I recently participated in a CLE presentation to the chief appellate counsels of the Attorney General offices of each state in the U.S. (and a few U.S. territories) and got a big surprise.
I was there to discuss the virtues of hyperlinking briefs (aka e-briefing), a subject well covered by other A2L blog posts, but specifically focusing on designing for the iPad (and other tablets). My co-panelist preceding me in presenting actually called several judges on the phone live to ask them what technology they used when reading briefs. To my astonishment, every one of them uses an iPad to read briefs!
I knew it was common, but I had no idea it was THAT common. What a segue to my talk – I couldn’t have planned it better! Suddenly, without me having to even try, every lawyer in the room was convinced of the importance of what I was about to say.
My main points were that hyperlinked briefs/e-briefs (some even call them ibriefs) are a super persuasion tool and are a “simple” step beyond the typically court-required electronic filing for briefs and that it’s possible to design an e-brief to be specifically compatible with iPad (and other tablets) use. Doing so provides a streamlined and convenient way for you to present your arguments to the court and also allows your writing style to shine through because the reader need not put your brief down to peruse the evidence and law you’ve cited.
It’s also possible to style your writing and brief presentation to be designed with an electronic-media-reading audience in mind. Attorney Robert B. Dubose commented on this subject [PDF], "The most important lesson . . . is that screen readers usually do not read thoroughly. . . [A]lmost none of the readers read all of the words on the screen. When words are located toward the end of a paragraph, further down the page, or further to the right, they are less likely to be read."
Beyond being a terrific convenience for the court, having hyperlinked e-briefs prepared is a major convenience for you as a litigator. Imagine you’re in trial or a hearing and the subject matter of your hyperlinked brief becomes a contentious situation, e.g., you’ve filed a motion to preclude the opposing expert from straying from his report and he’s doing just that on the stand. Now you can object and approach the bench with your iPad loaded with your motion that is hyperlinked to the expert’s report, which is also hyperlinked to its own exhibits. Your objection will stand a far better chance of being sustained, and quickly, if you can show the judge exactly what the expert did and did not say in his report (instantly).

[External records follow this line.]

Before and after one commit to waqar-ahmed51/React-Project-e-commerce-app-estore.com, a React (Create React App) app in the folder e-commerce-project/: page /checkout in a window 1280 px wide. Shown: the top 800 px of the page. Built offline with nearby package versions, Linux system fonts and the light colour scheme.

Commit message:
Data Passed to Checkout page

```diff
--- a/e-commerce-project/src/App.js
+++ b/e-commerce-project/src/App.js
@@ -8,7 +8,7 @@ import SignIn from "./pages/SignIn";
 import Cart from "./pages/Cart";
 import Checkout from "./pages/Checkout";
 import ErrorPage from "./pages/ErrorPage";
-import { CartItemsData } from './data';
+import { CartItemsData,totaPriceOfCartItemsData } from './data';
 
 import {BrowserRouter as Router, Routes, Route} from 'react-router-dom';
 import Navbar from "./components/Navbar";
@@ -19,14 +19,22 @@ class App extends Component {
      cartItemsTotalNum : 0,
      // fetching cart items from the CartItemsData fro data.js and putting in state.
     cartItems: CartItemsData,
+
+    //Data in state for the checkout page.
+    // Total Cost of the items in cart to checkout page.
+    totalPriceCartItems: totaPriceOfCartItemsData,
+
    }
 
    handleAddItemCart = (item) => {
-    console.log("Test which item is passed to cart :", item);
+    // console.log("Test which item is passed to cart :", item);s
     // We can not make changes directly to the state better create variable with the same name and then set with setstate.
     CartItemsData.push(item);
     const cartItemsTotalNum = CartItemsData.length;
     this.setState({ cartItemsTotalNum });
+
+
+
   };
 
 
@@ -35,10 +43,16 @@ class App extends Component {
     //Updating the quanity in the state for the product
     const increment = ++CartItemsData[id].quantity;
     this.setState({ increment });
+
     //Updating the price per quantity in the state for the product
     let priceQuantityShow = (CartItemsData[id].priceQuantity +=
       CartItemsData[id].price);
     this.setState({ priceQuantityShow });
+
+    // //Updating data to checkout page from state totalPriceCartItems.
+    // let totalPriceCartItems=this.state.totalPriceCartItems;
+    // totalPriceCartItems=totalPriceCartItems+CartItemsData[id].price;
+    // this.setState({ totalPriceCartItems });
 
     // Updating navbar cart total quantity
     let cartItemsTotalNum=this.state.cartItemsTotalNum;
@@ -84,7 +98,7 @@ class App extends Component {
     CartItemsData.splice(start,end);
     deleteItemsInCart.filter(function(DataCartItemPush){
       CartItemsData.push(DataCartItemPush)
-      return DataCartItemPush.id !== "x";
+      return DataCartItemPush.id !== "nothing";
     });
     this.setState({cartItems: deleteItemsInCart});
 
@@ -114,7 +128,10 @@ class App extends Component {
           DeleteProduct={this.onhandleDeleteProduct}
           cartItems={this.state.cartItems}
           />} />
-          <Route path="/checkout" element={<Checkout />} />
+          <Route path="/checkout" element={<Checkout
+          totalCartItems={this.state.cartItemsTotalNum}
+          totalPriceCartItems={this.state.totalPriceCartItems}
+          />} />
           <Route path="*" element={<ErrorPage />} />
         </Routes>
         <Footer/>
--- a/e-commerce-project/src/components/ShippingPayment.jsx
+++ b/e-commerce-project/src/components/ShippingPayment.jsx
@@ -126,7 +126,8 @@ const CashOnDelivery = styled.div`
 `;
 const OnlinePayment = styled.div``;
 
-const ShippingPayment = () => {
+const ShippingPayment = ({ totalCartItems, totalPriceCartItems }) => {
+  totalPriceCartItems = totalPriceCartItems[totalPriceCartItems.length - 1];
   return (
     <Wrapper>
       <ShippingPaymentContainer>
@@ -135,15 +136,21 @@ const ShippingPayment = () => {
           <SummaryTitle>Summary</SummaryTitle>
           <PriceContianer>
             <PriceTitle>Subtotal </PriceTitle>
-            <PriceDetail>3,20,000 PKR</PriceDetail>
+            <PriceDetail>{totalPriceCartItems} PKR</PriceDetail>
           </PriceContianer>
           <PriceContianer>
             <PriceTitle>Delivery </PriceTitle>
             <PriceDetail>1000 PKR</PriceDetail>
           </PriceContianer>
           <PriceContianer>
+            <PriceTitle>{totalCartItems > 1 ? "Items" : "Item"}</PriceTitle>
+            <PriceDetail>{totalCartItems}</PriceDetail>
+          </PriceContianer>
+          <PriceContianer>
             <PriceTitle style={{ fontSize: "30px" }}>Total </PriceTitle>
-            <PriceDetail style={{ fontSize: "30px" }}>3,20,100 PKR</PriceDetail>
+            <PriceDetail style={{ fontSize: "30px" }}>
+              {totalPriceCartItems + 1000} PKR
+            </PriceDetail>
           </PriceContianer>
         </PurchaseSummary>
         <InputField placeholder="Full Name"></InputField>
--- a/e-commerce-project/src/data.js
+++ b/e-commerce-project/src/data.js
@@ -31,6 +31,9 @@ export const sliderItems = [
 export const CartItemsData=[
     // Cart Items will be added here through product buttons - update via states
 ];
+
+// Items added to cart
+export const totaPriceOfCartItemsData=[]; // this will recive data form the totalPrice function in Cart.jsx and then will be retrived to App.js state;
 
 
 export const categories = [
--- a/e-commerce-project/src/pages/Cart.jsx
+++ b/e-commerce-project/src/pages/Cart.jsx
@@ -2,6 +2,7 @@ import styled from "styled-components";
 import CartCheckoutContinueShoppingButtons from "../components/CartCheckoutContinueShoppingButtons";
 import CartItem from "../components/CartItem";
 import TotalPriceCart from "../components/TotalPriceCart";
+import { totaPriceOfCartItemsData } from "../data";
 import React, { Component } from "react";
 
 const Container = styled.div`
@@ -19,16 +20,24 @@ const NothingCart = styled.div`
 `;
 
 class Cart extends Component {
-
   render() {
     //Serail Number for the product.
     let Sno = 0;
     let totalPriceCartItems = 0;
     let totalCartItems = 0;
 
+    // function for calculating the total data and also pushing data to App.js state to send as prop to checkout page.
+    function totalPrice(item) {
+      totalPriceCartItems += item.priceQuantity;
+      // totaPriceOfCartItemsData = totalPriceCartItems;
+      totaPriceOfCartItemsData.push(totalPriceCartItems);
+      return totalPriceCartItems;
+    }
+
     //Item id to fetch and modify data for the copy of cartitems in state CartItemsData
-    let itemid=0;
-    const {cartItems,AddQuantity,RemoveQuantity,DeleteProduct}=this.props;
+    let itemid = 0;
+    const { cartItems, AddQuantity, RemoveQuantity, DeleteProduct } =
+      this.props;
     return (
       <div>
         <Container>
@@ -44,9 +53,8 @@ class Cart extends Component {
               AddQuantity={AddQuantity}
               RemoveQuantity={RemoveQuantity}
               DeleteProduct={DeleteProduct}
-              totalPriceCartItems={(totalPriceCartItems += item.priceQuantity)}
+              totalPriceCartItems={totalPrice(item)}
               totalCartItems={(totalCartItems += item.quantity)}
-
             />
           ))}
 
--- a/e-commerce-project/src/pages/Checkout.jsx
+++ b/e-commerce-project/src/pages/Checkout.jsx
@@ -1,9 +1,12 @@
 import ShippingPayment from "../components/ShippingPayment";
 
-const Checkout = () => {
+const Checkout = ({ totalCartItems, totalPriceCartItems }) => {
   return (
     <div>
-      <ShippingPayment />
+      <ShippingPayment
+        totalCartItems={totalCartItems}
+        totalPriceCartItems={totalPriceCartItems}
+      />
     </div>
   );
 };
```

The bottom line is: because the courts’ usage of tablets is so common, if you’re not filing iPad-focused hyperlinked briefs, you’re leaving a persuasive tool in the shed. You can find a sample of such an e-brief here http://www.a2lc.com/download-sample-ebrief/
Materials Related to Hyperlinking Briefs on A2L Consulting's Site: